Carbon dioxide (CO2) capture from the fossil fuel combustion exhaust of industrial plants remains a key area of Earth-based sustainability research and development. Technology for CO2 capture and sequestration has long been regarded as critical for reducing atmospheric CO2 emissions; however, the CO2 capture step is still very energy inefficient and expensive.
Technology breakthroughs that can reduce the cost of CO2 capture are still needed for plant operators to implement CO2 sequestration globally, especially where there are no regulatory drivers. By utilizing both the unique flow and separation physics of fluids in microgravity, as well as techniques for the synthesis of novel capture media, the International Space Station (ISS) may serve as a valuable platform to advance CO2 capture technology.

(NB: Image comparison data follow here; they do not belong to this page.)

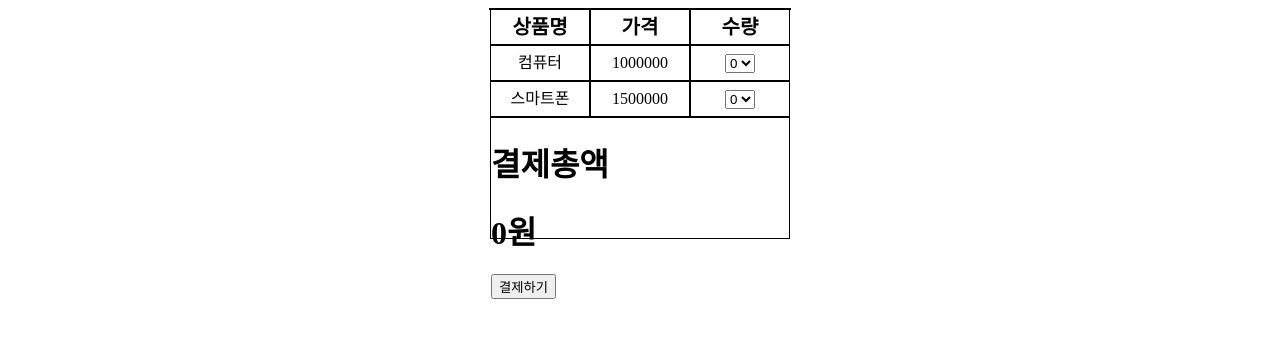
Repository: to-flatwhite1/JSP
Page: http://localhost/JSP08/
The author's editor kept a copy of each file at every save. The page is drawn from the files as they stood at one save, then again after the next save.
The browser window is 1280 px wide. The pictures show the whole page.
The page is served by Tomcat 9.

Above is the page before, as saved 2024-05-16 06:38:26.

After the next save:
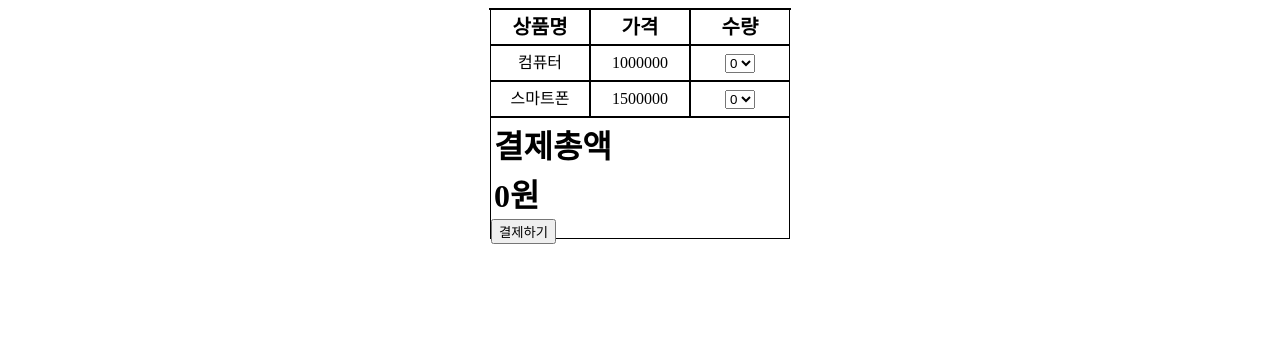
Saved 14 s later.
--- a/JSP08/src/main/webapp/css/style.css
+++ b/JSP08/src/main/webapp/css/style.css
@@ -31,3 +31,6 @@
 	display:block;
 	clear:both;
 }
+h1{
+	margin:3px;
+}
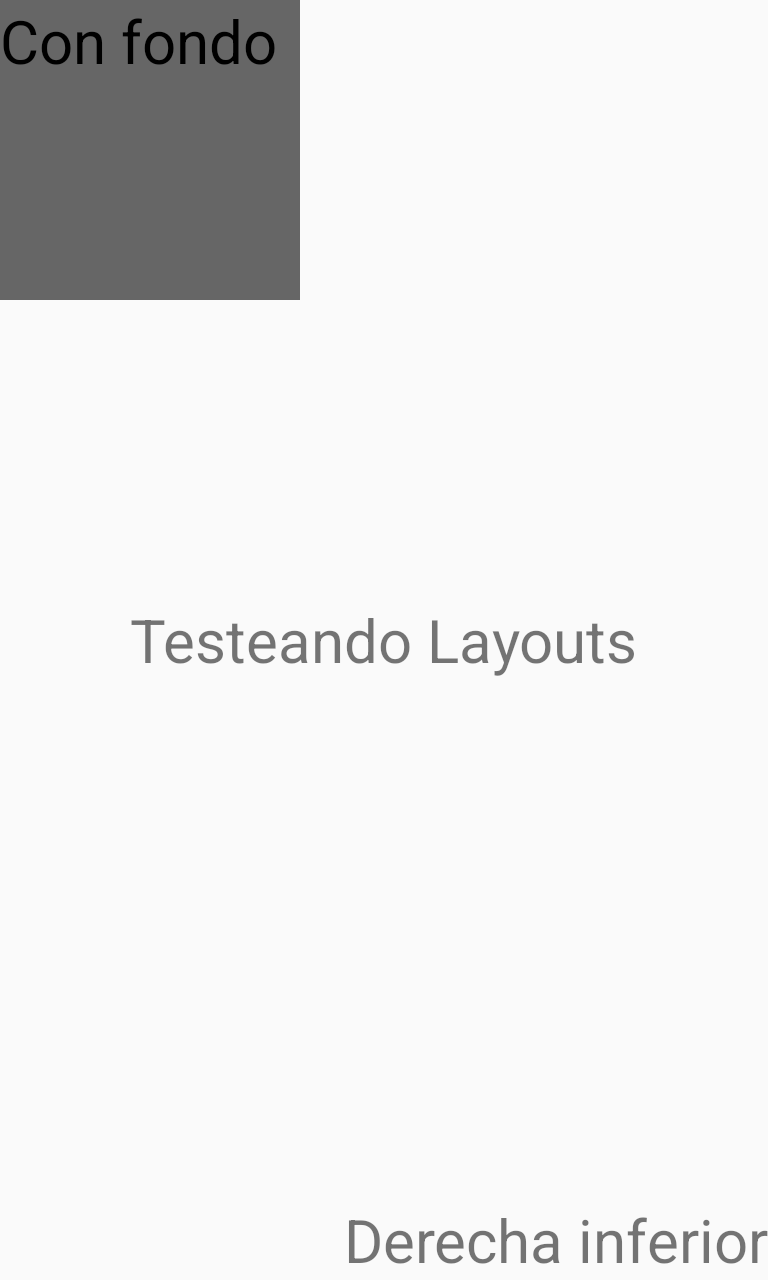
Repository: jromanz/android-projects
Layout: ListaAlumnos/res/layout/activity_frame_layout.xml
These files come from the project's save history. The layout is drawn as it stood at one moment and after the next save; the edit follows.
It is drawn on a 768 x 1280 px phone screen (xhdpi) without system bars, with theme AppTheme; the app's code is not run.

Above is the layout before, as saved 2014-08-28 23:25:56.

### ListaAlumnos/res/layout/activity_frame_layout.xml
<FrameLayout xmlns:android="http://schemas.android.com/apk/res/android"
    xmlns:tools="http://schemas.android.com/tools"
    android:layout_width="fill_parent"
    android:layout_height="fill_parent"
    tools:context="${relativePackage}.${activityClass}" >

        <TextView
        android:layout_width="150dp"
        android:layout_height="150dp"
        android:text="Con fondo"
        android:textSize="30sp"
        android:layout_gravity="top|left"
		android:background="#666666"
        android:textColor="#000000"
        />

    <TextView
        android:layout_width="wrap_content"
        android:layout_height="wrap_content"
        android:text="Testeando Layouts"
        android:textSize="30sp"
        android:layout_gravity="center"
        />


    <TextView
        android:layout_width="wrap_content"
        android:layout_height="wrap_content"
        android:text="Derecha inferior"
        android:textSize="30sp"
        android:layout_gravity="bottom|right"
        />

</FrameLayout>

Loaded but not shown: ListaAlumnos/res/values/styles.xml (common file); ListaAlumnos/res/values-v11/styles.xml (common file); ListaAlumnos/res/values-v14/styles.xml (common file)

After the next save:
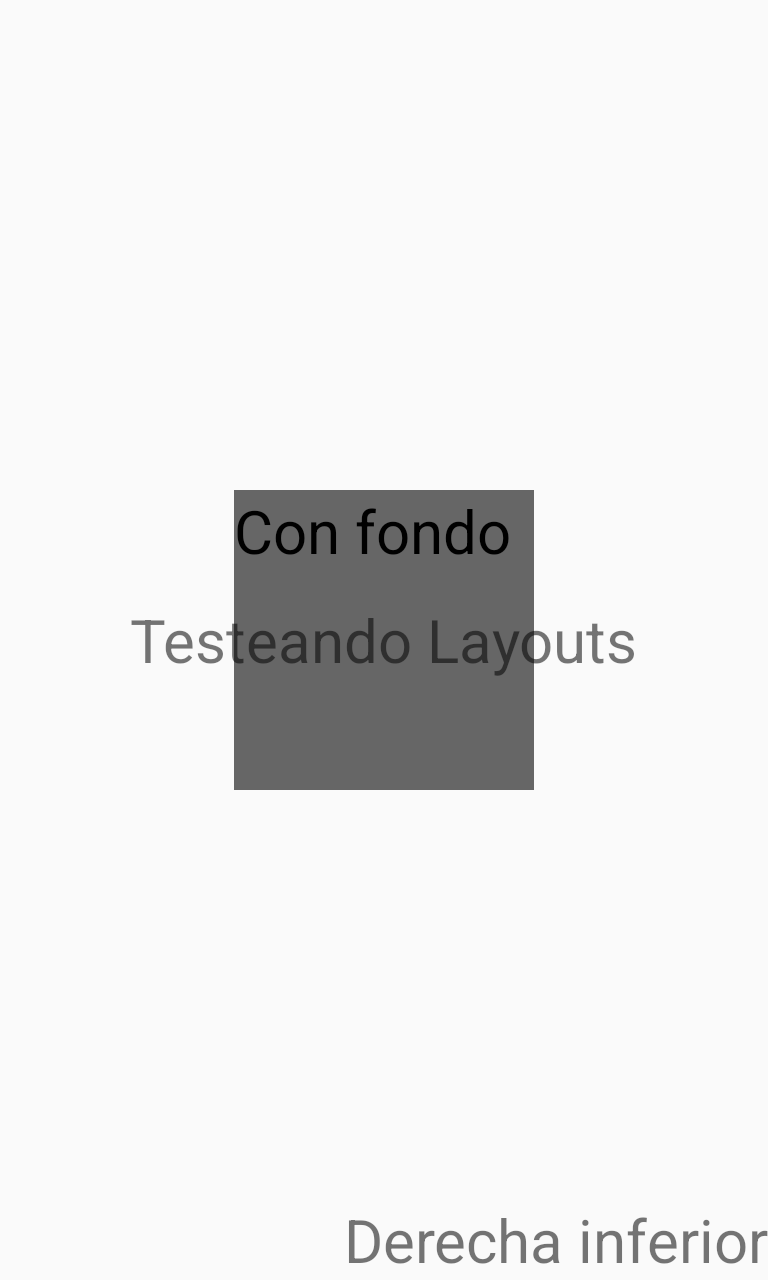
Saved 12 min 4 s later.
--- a/ListaAlumnos/res/layout/activity_frame_layout.xml
+++ b/ListaAlumnos/res/layout/activity_frame_layout.xml
@@ -9,7 +9,7 @@
         android:layout_height="150dp"
         android:text="Con fondo"
         android:textSize="30sp"
-        android:layout_gravity="top|left"
+        android:layout_gravity="center"
 		android:background="#666666"
         android:textColor="#000000"
         />
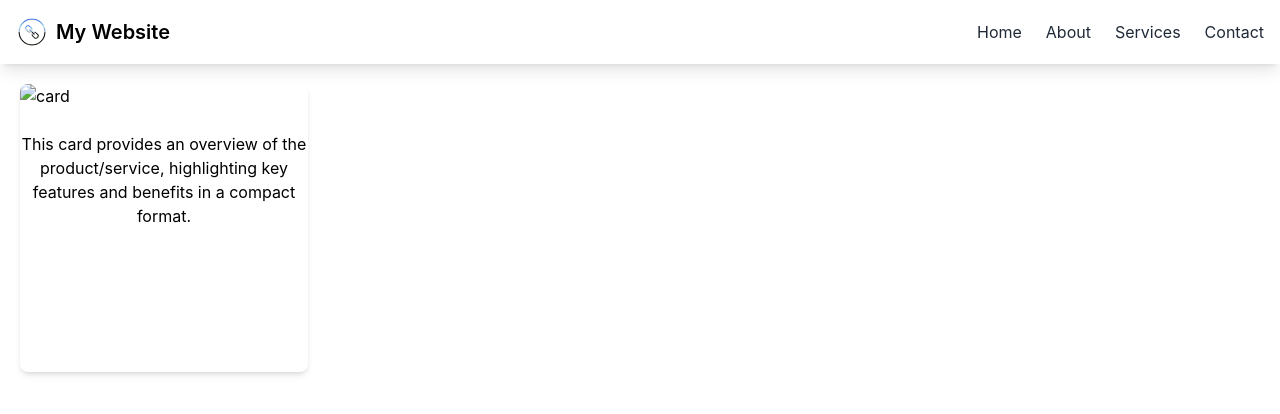
Repository: Abel-A16/react-tailwind
Page: /
These files come from the project's save history. The page is drawn as it stood at one moment and after the next save; the edit follows.
The browser window is 1280 px wide. The pictures show the whole page.
The project was rebuilt for these pictures with package versions that can differ from the ones it lists, and the page was loaded fresh each time.

Above is the page before, as saved 2024-10-11 11:22:58.

After the next save:
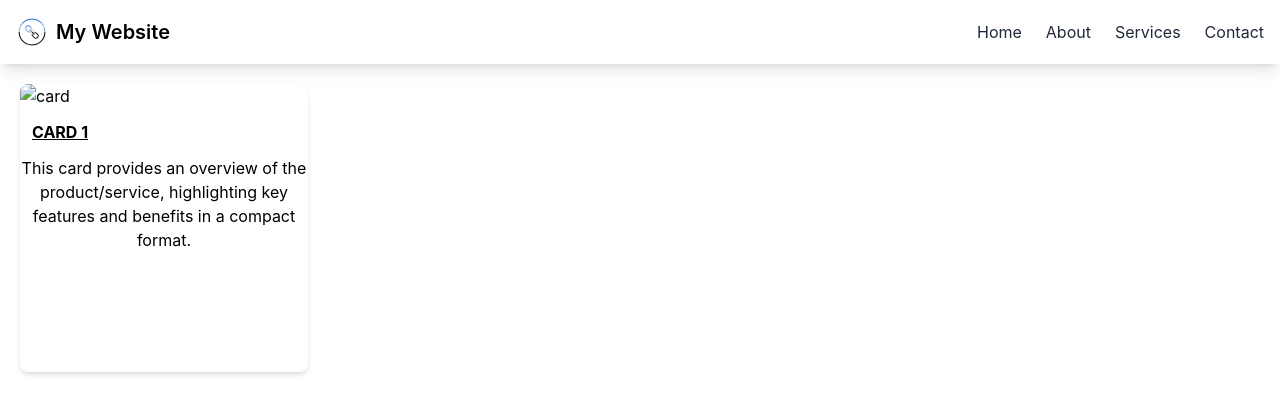
Saved 24 s later.
--- a/src/App.js
+++ b/src/App.js
@@ -8,7 +8,7 @@
     <div className="App">
       <NavBar/>
       <div className='flex flex-wrap '>
-        <CardComponent description={"This card provides an overview of the product/service, highlighting key features and benefits in a compact format. "}/>
+        <CardComponent description={"This card provides an overview of the product/service, highlighting key features and benefits in a compact format. "} title={"CARD 1"}/>
       </div>
       </div>
   );
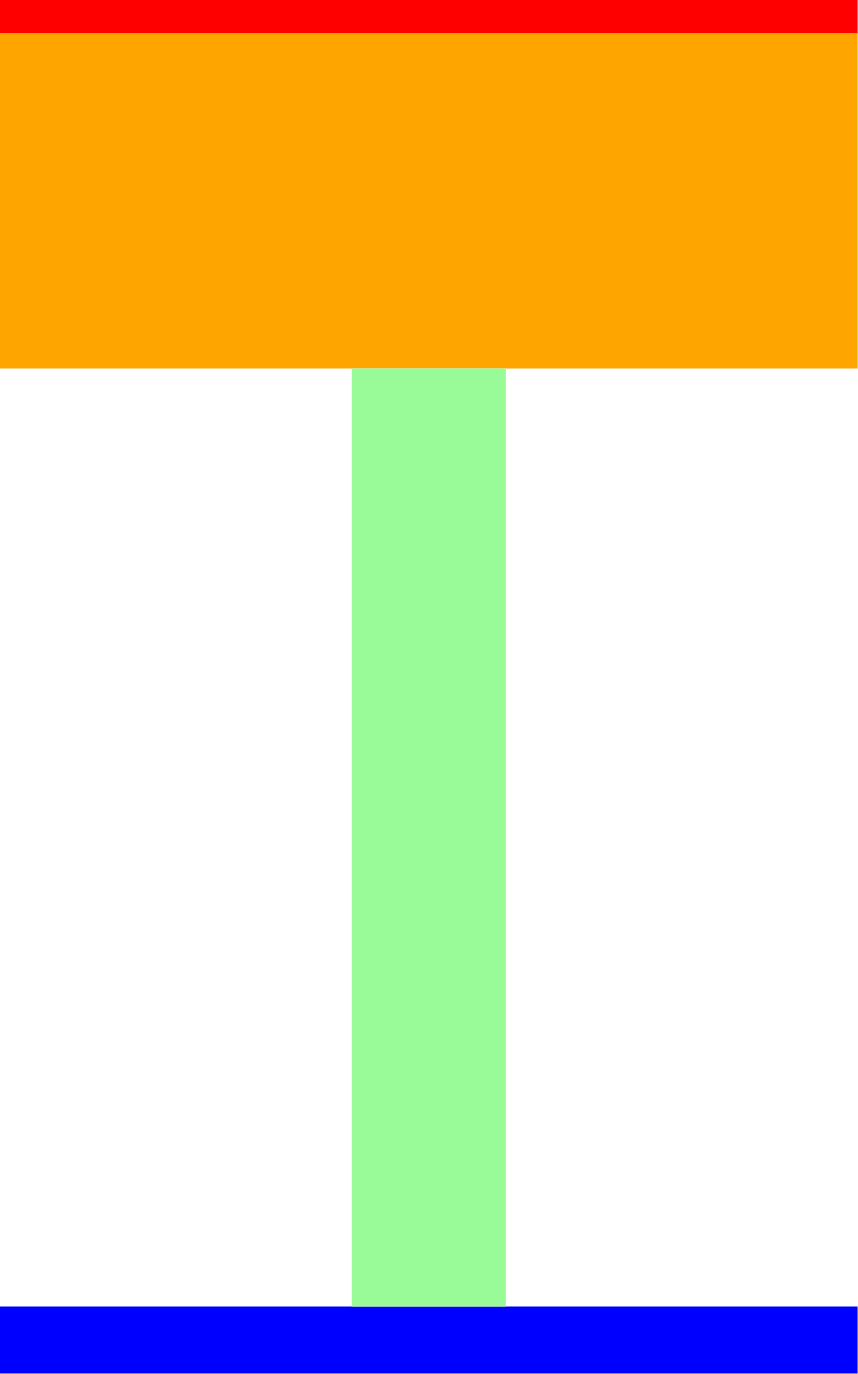
Repository: miho-baba/chapter10.1
Page: caravan/file.html
The author's editor kept a record of every edit. The page is drawn from the files as they stood at one moment, then again after the next edit.
The browser window is 1280 px wide. The pictures show the whole page, at 67% of full size.

Above is the page before.

After the next edit:
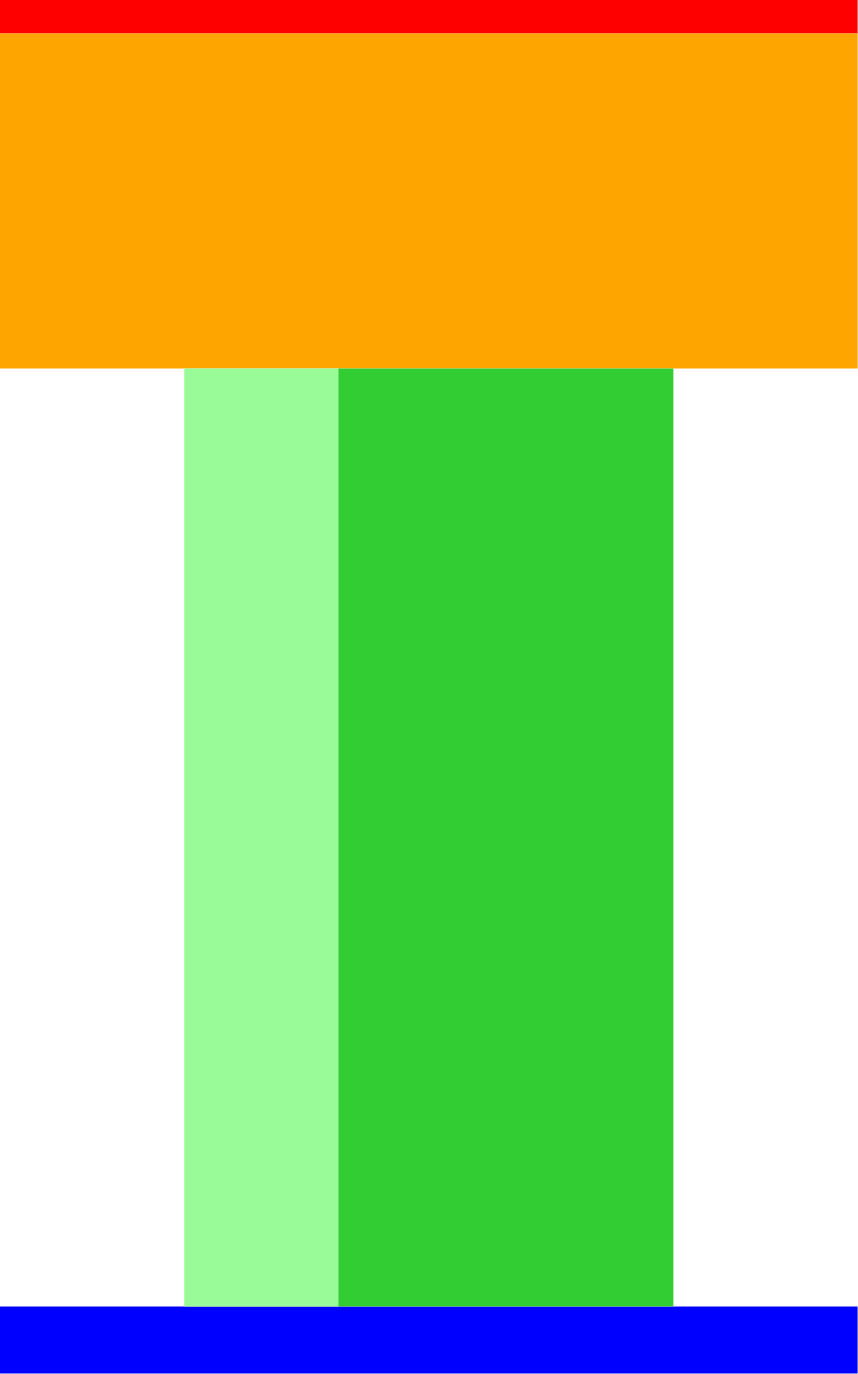
The edit:
--- a/caravan/file.css
+++ b/caravan/file.css
@@ -31,7 +31,13 @@
   background-color: palegreen; /* 背景色limegreen */
 }
 
+.blog {
+  width: 500px; /* 横幅600px */
+  height: 1400px; /* 高さ600px */
+  background-color: limegreen; /* 背景色limegreen */
 
+
+}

As an example, Houston-based startup Cemsica sought to leverage microgravity conditions on the ISS to improve the synthesis of novel nanoporous membranes for the separation of CO2 from combustion exhaust streams or air. Cemsica’s membranes contain porous nanoparticles that enable precise separation of CO2 from other gases. Gravity affects the ordering of particles at the nanoscale, and the synthesis of the membrane material in microgravity could result in nanoparticles with more consistent pore size and shape—potentially improving the CO2 separation performance of the membranes.
Through their ISS U.S. National Laboratory investigation, Cemsica aimed to resolve current manufacturing challenges to develop lower-cost membranes with improved properties. Insight gained from such research could not only improve the production of nanoporous membranes on Earth but also lay the foundation for future in-orbit manufacturing and use.
Another closely related, active area of research is the conversion of CO2 to useful organic or inorganic materials, including attempts to mimic plant photosynthesis using novel materials and systems to capture CO2 from air. In microgravity, not only is the behavior of biological systems altered, but the molecular forces of diffusion, surface tension, and capillarity tend to dominate fluid flow phenomena in contrast to greatly diminished gravity-induced mechanisms such as sedimentation, or buoyancy-induced convection in thermal systems.
Therefore, there is ample opportunity for innovation in the areas of novel liquid solvents, solid sorbents, membrane or other materials, microfluidic reactor systems, or hybrid combinations of these technologies that could yield significant breakthroughs in CO2 capture and utilization technology for direct application in industrial plants.
To learn more about how investigators are using the unique conditions on the ISS National Lab to advance meaningful sustainability research and development, see the Upward feature “Spaceflight Studies for a Sustainable Future.”